Structured diff data:
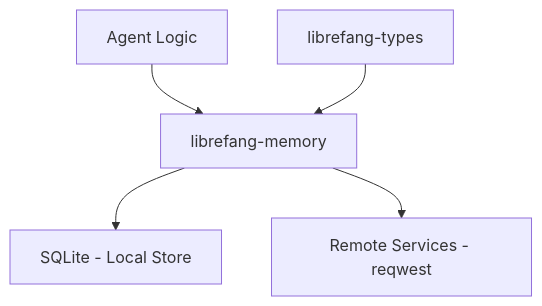
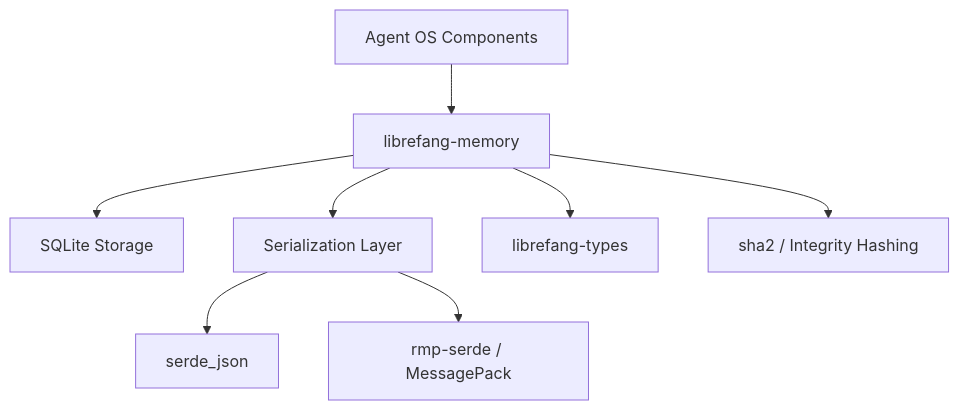
One commit to leszek3737/librefang-WIki changed the diagram in other-librefang-memory.md. Above: the diagram before and after it, drawn with Mermaid. The commit also changed other lines of this file and 120 other files, not shown here.

````diff
--- a/other-librefang-memory.md
+++ b/other-librefang-memory.md
@@ -15,7 +15,10 @@
 ```mermaid
 graph TD
-    A[Agent Logic] --> B[librefang-memory]
-    B --> C[SQLite - Local Store]
-    B --> D[Remote Services - reqwest]
-    E[librefang-types] --> B
+    A[Agent OS Components] --> B[librefang-memory]
+    B --> C[SQLite Storage]
+    B --> D[Serialization Layer]
+    D --> E[serde_json]
+    D --> F[rmp-serde / MessagePack]
+    B --> G[librefang-types]
+    B --> H[sha2 / Integrity Hashing]
 ```
````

Your goal:
With the line containing "--> D[Serialization Layer]" as the first and the final line of the entries above as the last, write out that span exactly and nothing more.

Response to the exercise:
+    B --> D[Serialization Layer]
+    D --> E[serde_json]
+    D --> F[rmp-serde / MessagePack]
+    B --> G[librefang-types]
+    B --> H[sha2 / Integrity Hashing]
 ```
````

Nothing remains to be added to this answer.